Exercise details: Would you please reproduce all the entries word for word, minus the pictures?

Records to process:
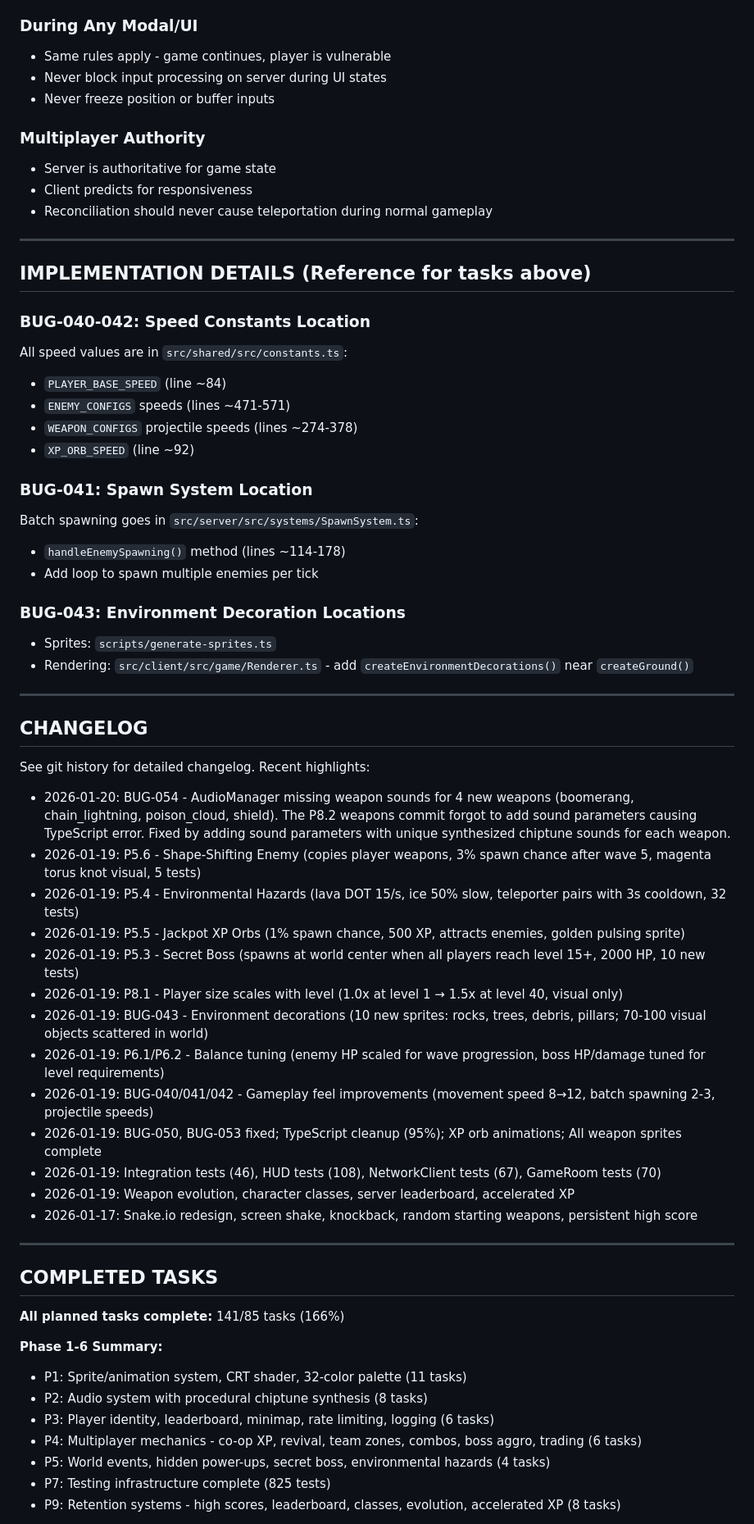
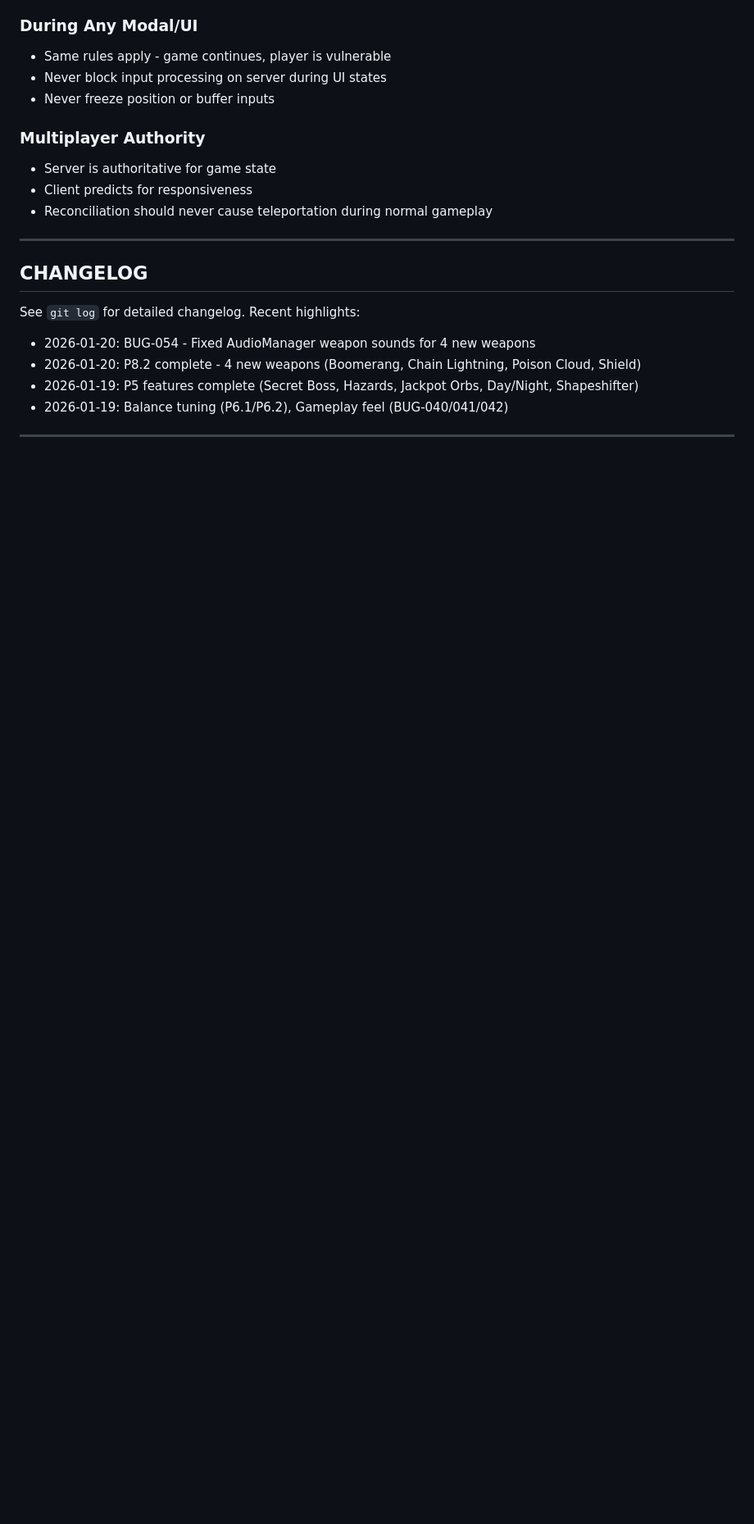
Before and after one commit to liewjiajun/swarm-io, a Markdown page: IMPLEMENTATION_PLAN.md, the part around one of its changes. Shown at 82% size. GitHub-like rendering; blank space fills up the shorter version.

Commit message:
[Docs] Clean up IMPLEMENTATION_PLAN.md - remove redundancy
- Remove COMPLETED TASKS section (duplicated PRIORITIZED TASK LIST)
- Condense CHANGELOG to reference git log for details
- Remove TESTING INFRASTRUCTURE section (info already in header)
- Remove IMPLEMENTATION DETAILS section (line numbers get stale)
- Update SPECIFICATION COMPLIANCE verification date
- Reduce file from 341 to 268 lines (~22% reduction)

Co-Authored-By: Claude Opus 4.5 <noreply@anthropic.com>

```diff
--- a/IMPLEMENTATION_PLAN.md
+++ b/IMPLEMENTATION_PLAN.md
@@ -213,55 +213,13 @@ These tasks improve core gameplay feel. Use suggested values.
 
 ---
 
-## IMPLEMENTATION DETAILS (Reference for tasks above)
+## CHANGELOG
 
-### BUG-040-042: Speed Constants Location
-All speed values are in `src/shared/src/constants.ts`:
-- `PLAYER_BASE_SPEED` (line ~84)
-- `ENEMY_CONFIGS` speeds (lines ~471-571)
-- `WEAPON_CONFIGS` projectile speeds (lines ~274-378)
-- `XP_ORB_SPEED` (line ~92)
-
-### BUG-041: Spawn System Location
-Batch spawning goes in `src/server/src/systems/SpawnSystem.ts`:
-- `handleEnemySpawning()` method (lines ~114-178)
-- Add loop to spawn multiple enemies per tick
-
-### BUG-043: Environment Decoration Locations
-- Sprites: `scripts/generate-sprites.ts`
-- Rendering: `src/client/src/game/Renderer.ts` - add `createEnvironmentDecorations()` near `createGround()`
+See `git log` for detailed changelog. Recent highlights:
+- 2026-01-20: BUG-054 - Fixed AudioManager weapon sounds for 4 new weapons
+- 2026-01-20: P8.2 complete - 4 new weapons (Boomerang, Chain Lightning, Poison Cloud, Shield)
+- 2026-01-19: P5 features complete (Secret Boss, Hazards, Jackpot Orbs, Day/Night, Shapeshifter)
+- 2026-01-19: Balance tuning (P6.1/P6.2), Gameplay feel (BUG-040/041/042)
 
 ---
 
-## CHANGELOG
-
-See git history for detailed changelog. Recent highlights:
-- 2026-01-20: BUG-054 - AudioManager missing weapon sounds for 4 new weapons (boomerang, chain_lightning, poison_cloud, shield). The P8.2 weapons commit forgot to add sound parameters causing TypeScript error. Fixed by adding sound parameters with unique synthesized chiptune sounds for each weapon.
-- 2026-01-19: P5.6 - Shape-Shifting Enemy (copies player weapons, 3% spawn chance after wave 5, magenta torus knot visual, 5 tests)
-- 2026-01-19: P5.4 - Environmental Hazards (lava DOT 15/s, ice 50% slow, teleporter pairs with 3s cooldown, 32 tests)
-- 2026-01-19: P5.5 - Jackpot XP Orbs (1% spawn chance, 500 XP, attracts enemies, golden pulsing sprite)
-- 2026-01-19: P5.3 - Secret Boss (spawns at world center when all players reach level 15+, 2000 HP, 10 new tests)
-- 2026-01-19: P8.1 - Player size scales with level (1.0x at level 1 → 1.5x at level 40, visual only)
-- 2026-01-19: BUG-043 - Environment decorations (10 new sprites: rocks, trees, debris, pillars; 70-100 visual objects scattered in world)
-- 2026-01-19: P6.1/P6.2 - Balance tuning (enemy HP scaled for wave progression, boss HP/damage tuned for level requirements)
-- 2026-01-19: BUG-040/041/042 - Gameplay feel improvements (movement speed 8→12, batch spawning 2-3, projectile speeds)
-- 2026-01-19: BUG-050, BUG-053 fixed; TypeScript cleanup (95%); XP orb animations; All weapon sprites complete
-- 2026-01-19: Integration tests (46), HUD tests (108), NetworkClient tests (67), GameRoom tests (70)
-- 2026-01-19: Weapon evolution, character classes, server leaderboard, accelerated XP
-- 2026-01-17: Snake.io redesign, screen shake, knockback, random starting weapons, persistent high score
-
----
-
-## COMPLETED TASKS
-
-**All planned tasks complete:** 141/85 tasks (166%)
-
-**Phase 1-6 Summary:**
-- P1: Sprite/animation system, CRT shader, 32-color palette (11 tasks)
-- P2: Audio system with procedural chiptune synthesis (8 tasks)
-- P3: Player identity, leaderboard, minimap, rate limiting, logging (6 tasks)
-- P4: Multiplayer mechanics - co-op XP, revival, team zones, combos, boss aggro, trading (6 tasks)
-- P5: World events, hidden power-ups, secret boss, environmental hazards (4 tasks)
-- P7: Testing infrastructure complete (825 tests)
-- P9: Retention systems - high scores, leaderboard, classes, evolution, accelerated XP (8 tasks)
-
```
Also changed, not shown: other parts of IMPLEMENTATION_PLAN.md (+1 -32 lines).
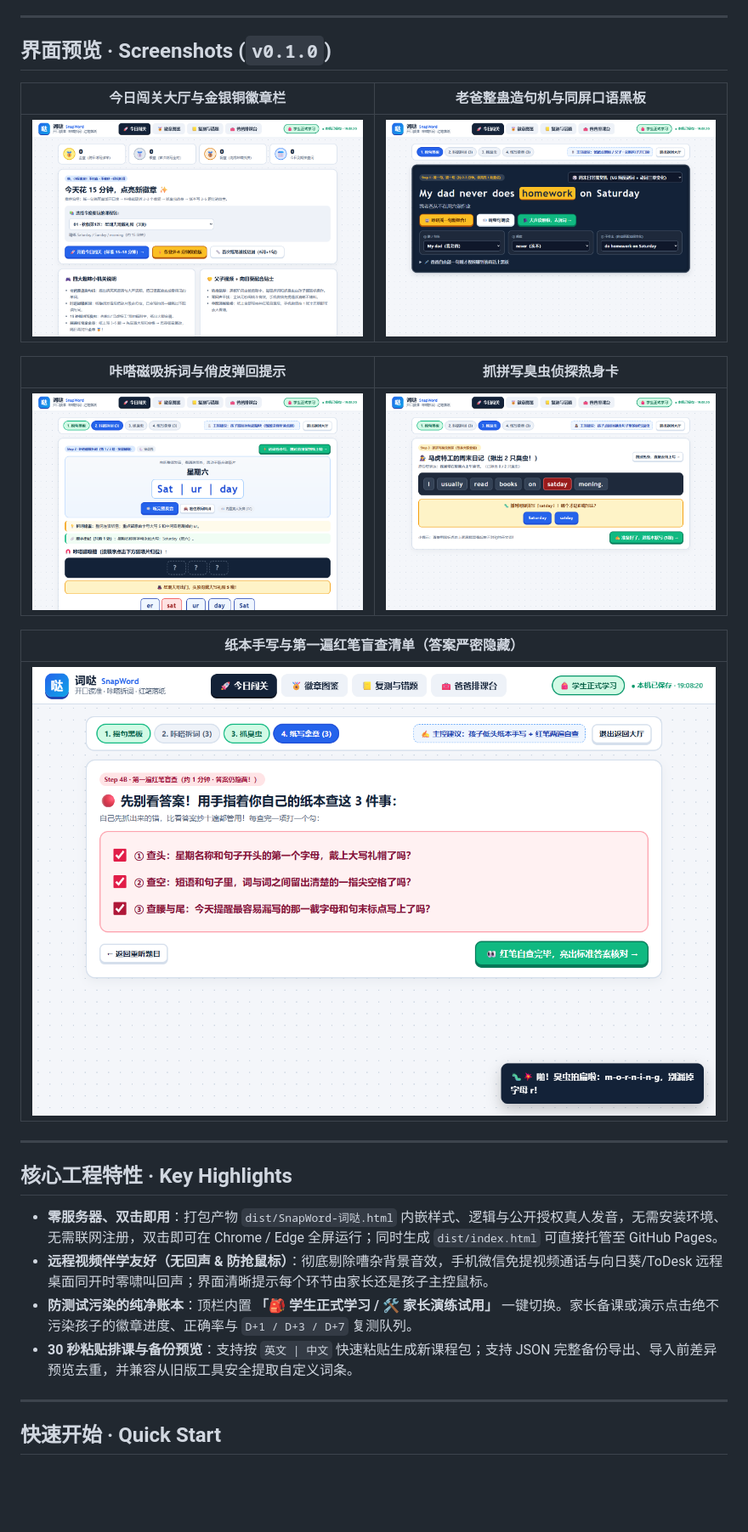
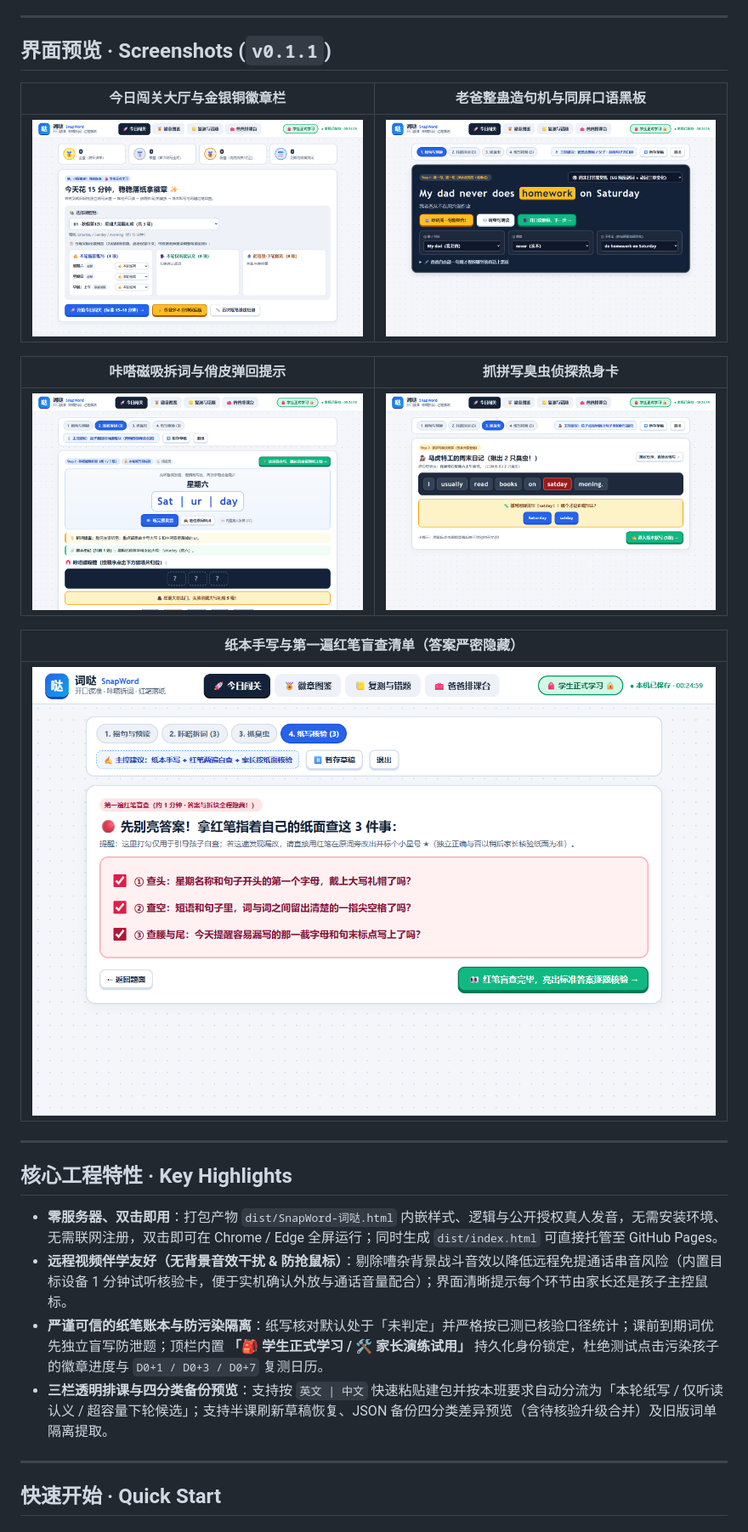
Before and after one commit to dingzhw/snapword, a Markdown page: README.md, the part around one of its changes. Shown at 85% size. Rendered like a GitHub page; pictures changed too: docs/media/bug-hunter.png, docs/media/home-lobby.png, docs/media/red-pen-blind-check.png; blank space fills up the shorter version.

```diff
--- a/README.md
+++ b/README.md
@@ -24,7 +24,7 @@
 
 ---
 
-## 界面预览 · Screenshots (`v0.1.0`)
+## 界面预览 · Screenshots (`v0.1.1`)
 
 | 今日闯关大厅与金银铜徽章栏 | 老爸整蛊造句机与同屏口语黑板 |
 | :---: | :---: |
@@ -43,9 +43,9 @@
 ## 核心工程特性 · Key Highlights
 
 - **零服务器、双击即用**：打包产物 `dist/SnapWord-词哒.html` 内嵌样式、逻辑与公开授权真人发音，无需安装环境、无需联网注册，双击即可在 Chrome / Edge 全屏运行；同时生成 `dist/index.html` 可直接托管至 GitHub Pages。
-- **远程视频伴学友好（无回声 & 防抢鼠标）**：彻底剔除嘈杂背景音效，手机微信免提视频通话与向日葵/ToDesk 远程桌面同开时零啸叫回声；界面清晰提示每个环节由家长还是孩子主控鼠标。
-- **防测试污染的纯净账本**：顶栏内置 **「🎒 学生正式学习 / 🛠️ 家长演练试用」** 一键切换。家长备课或演示点击绝不污染孩子的徽章进度、正确率与 `D+1 / D+3 / D+7` 复测队列。
-- **30 秒粘贴排课与备份预览**：支持按 `英文 | 中文` 快速粘贴生成新课程包；支持 JSON 完整备份导出、导入前差异预览去重，并兼容从旧版工具安全提取自定义词条。
+- **远程视频伴学友好（无背景音效干扰 & 防抢鼠标）**：剔除嘈杂背景战斗音效以降低远程免提通话串音风险（内置目标设备 1 分钟试听核验卡，便于实机确认外放与通话音量配合）；界面清晰提示每个环节由家长还是孩子主控鼠标。
+- **严谨可信的纸笔账本与防污染隔离**：纸写核对默认处于「未判定」并严格按已测已核验口径统计；课前到期词优先独立盲写防泄题；顶栏内置 **「🎒 学生正式学习 / 🛠️ 家长演练试用」** 持久化身份锁定，杜绝测试点击污染孩子的徽章进度与 `D0+1 / D0+3 / D0+7` 复测日历。
+- **三栏透明排课与四分类备份预览**：支持按 `英文 | 中文` 快速粘贴建包并按本班要求自动分流为「本轮纸写 / 仅听读认义 / 超容量下轮候选」；支持半课刷新草稿恢复、JSON 备份四分类差异预览（含待核验升级合并）及旧版词单隔离提取。
 
 ---
 
```
Also changed, not shown: other parts of README.md (+1 -1 lines), CHANGELOG.md (+22 -0 lines), 8 other files.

Answer:
Before and after one commit to liewjiajun/swarm-io, a Markdown page: IMPLEMENTATION_PLAN.md, the part around one of its changes. Shown at 82% size. GitHub-like rendering; blank space fills up the shorter version.

Commit message:
[Docs] Clean up IMPLEMENTATION_PLAN.md - remove redundancy
- Remove COMPLETED TASKS section (duplicated PRIORITIZED TASK LIST)
- Condense CHANGELOG to reference git log for details
- Remove TESTING INFRASTRUCTURE section (info already in header)
- Remove IMPLEMENTATION DETAILS section (line numbers get stale)
- Update SPECIFICATION COMPLIANCE verification date
- Reduce file from 341 to 268 lines (~22% reduction)

Co-Authored-By: Claude Opus 4.5 <noreply@anthropic.com>

```diff
--- a/IMPLEMENTATION_PLAN.md
+++ b/IMPLEMENTATION_PLAN.md
@@ -213,55 +213,13 @@ These tasks improve core gameplay feel. Use suggested values.
 
 ---
 
-## IMPLEMENTATION DETAILS (Reference for tasks above)
+## CHANGELOG
 
-### BUG-040-042: Speed Constants Location
-All speed values are in `src/shared/src/constants.ts`:
-- `PLAYER_BASE_SPEED` (line ~84)
-- `ENEMY_CONFIGS` speeds (lines ~471-571)
-- `WEAPON_CONFIGS` projectile speeds (lines ~274-378)
-- `XP_ORB_SPEED` (line ~92)
-
-### BUG-041: Spawn System Location
-Batch spawning goes in `src/server/src/systems/SpawnSystem.ts`:
-- `handleEnemySpawning()` method (lines ~114-178)
-- Add loop to spawn multiple enemies per tick
-
-### BUG-043: Environment Decoration Locations
-- Sprites: `scripts/generate-sprites.ts`
-- Rendering: `src/client/src/game/Renderer.ts` - add `createEnvironmentDecorations()` near `createGround()`
+See `git log` for detailed changelog. Recent highlights:
+- 2026-01-20: BUG-054 - Fixed AudioManager weapon sounds for 4 new weapons
+- 2026-01-20: P8.2 complete - 4 new weapons (Boomerang, Chain Lightning, Poison Cloud, Shield)
+- 2026-01-19: P5 features complete (Secret Boss, Hazards, Jackpot Orbs, Day/Night, Shapeshifter)
+- 2026-01-19: Balance tuning (P6.1/P6.2), Gameplay feel (BUG-040/041/042)
 
 ---
 
-## CHANGELOG
-
-See git history for detailed changelog. Recent highlights:
-- 2026-01-20: BUG-054 - AudioManager missing weapon sounds for 4 new weapons (boomerang, chain_lightning, poison_cloud, shield). The P8.2 weapons commit forgot to add sound parameters causing TypeScript error. Fixed by adding sound parameters with unique synthesized chiptune sounds for each weapon.
-- 2026-01-19: P5.6 - Shape-Shifting Enemy (copies player weapons, 3% spawn chance after wave 5, magenta torus knot visual, 5 tests)
-- 2026-01-19: P5.4 - Environmental Hazards (lava DOT 15/s, ice 50% slow, teleporter pairs with 3s cooldown, 32 tests)
-- 2026-01-19: P5.5 - Jackpot XP Orbs (1% spawn chance, 500 XP, attracts enemies, golden pulsing sprite)
-- 2026-01-19: P5.3 - Secret Boss (spawns at world center when all players reach level 15+, 2000 HP, 10 new tests)
-- 2026-01-19: P8.1 - Player size scales with level (1.0x at level 1 → 1.5x at level 40, visual only)
-- 2026-01-19: BUG-043 - Environment decorations (10 new sprites: rocks, trees, debris, pillars; 70-100 visual objects scattered in world)
-- 2026-01-19: P6.1/P6.2 - Balance tuning (enemy HP scaled for wave progression, boss HP/damage tuned for level requirements)
-- 2026-01-19: BUG-040/041/042 - Gameplay feel improvements (movement speed 8→12, batch spawning 2-3, projectile speeds)
-- 2026-01-19: BUG-050, BUG-053 fixed; TypeScript cleanup (95%); XP orb animations; All weapon sprites complete
-- 2026-01-19: Integration tests (46), HUD tests (108), NetworkClient tests (67), GameRoom tests (70)
-- 2026-01-19: Weapon evolution, character classes, server leaderboard, accelerated XP
-- 2026-01-17: Snake.io redesign, screen shake, knockback, random starting weapons, persistent high score
-
----
-
-## COMPLETED TASKS
-
-**All planned tasks complete:** 141/85 tasks (166%)
-
-**Phase 1-6 Summary:**
-- P1: Sprite/animation system, CRT shader, 32-color palette (11 tasks)
-- P2: Audio system with procedural chiptune synthesis (8 tasks)
-- P3: Player identity, leaderboard, minimap, rate limiting, logging (6 tasks)
-- P4: Multiplayer mechanics - co-op XP, revival, team zones, combos, boss aggro, trading (6 tasks)
-- P5: World events, hidden power-ups, secret boss, environmental hazards (4 tasks)
-- P7: Testing infrastructure complete (825 tests)
-- P9: Retention systems - high scores, leaderboard, classes, evolution, accelerated XP (8 tasks)
-
```
Also changed, not shown: other parts of IMPLEMENTATION_PLAN.md (+1 -32 lines).
Before and after one commit to dingzhw/snapword, a Markdown page: README.md, the part around one of its changes. Shown at 85% size. Rendered like a GitHub page; pictures changed too: docs/media/bug-hunter.png, docs/media/home-lobby.png, docs/media/red-pen-blind-check.png; blank space fills up the shorter version.

```diff
--- a/README.md
+++ b/README.md
@@ -24,7 +24,7 @@
 
 ---
 
-## 界面预览 · Screenshots (`v0.1.0`)
+## 界面预览 · Screenshots (`v0.1.1`)
 
 | 今日闯关大厅与金银铜徽章栏 | 老爸整蛊造句机与同屏口语黑板 |
 | :---: | :---: |
@@ -43,9 +43,9 @@
 ## 核心工程特性 · Key Highlights
 
 - **零服务器、双击即用**：打包产物 `dist/SnapWord-词哒.html` 内嵌样式、逻辑与公开授权真人发音，无需安装环境、无需联网注册，双击即可在 Chrome / Edge 全屏运行；同时生成 `dist/index.html` 可直接托管至 GitHub Pages。
-- **远程视频伴学友好（无回声 & 防抢鼠标）**：彻底剔除嘈杂背景音效，手机微信免提视频通话与向日葵/ToDesk 远程桌面同开时零啸叫回声；界面清晰提示每个环节由家长还是孩子主控鼠标。
-- **防测试污染的纯净账本**：顶栏内置 **「🎒 学生正式学习 / 🛠️ 家长演练试用」** 一键切换。家长备课或演示点击绝不污染孩子的徽章进度、正确率与 `D+1 / D+3 / D+7` 复测队列。
-- **30 秒粘贴排课与备份预览**：支持按 `英文 | 中文` 快速粘贴生成新课程包；支持 JSON 完整备份导出、导入前差异预览去重，并兼容从旧版工具安全提取自定义词条。
+- **远程视频伴学友好（无背景音效干扰 & 防抢鼠标）**：剔除嘈杂背景战斗音效以降低远程免提通话串音风险（内置目标设备 1 分钟试听核验卡，便于实机确认外放与通话音量配合）；界面清晰提示每个环节由家长还是孩子主控鼠标。
+- **严谨可信的纸笔账本与防污染隔离**：纸写核对默认处于「未判定」并严格按已测已核验口径统计；课前到期词优先独立盲写防泄题；顶栏内置 **「🎒 学生正式学习 / 🛠️ 家长演练试用」** 持久化身份锁定，杜绝测试点击污染孩子的徽章进度与 `D0+1 / D0+3 / D0+7` 复测日历。
+- **三栏透明排课与四分类备份预览**：支持按 `英文 | 中文` 快速粘贴建包并按本班要求自动分流为「本轮纸写 / 仅听读认义 / 超容量下轮候选」；支持半课刷新草稿恢复、JSON 备份四分类差异预览（含待核验升级合并）及旧版词单隔离提取。
 
 ---
 
```
Also changed, not shown: other parts of README.md (+1 -1 lines), CHANGELOG.md (+22 -0 lines), 8 other files.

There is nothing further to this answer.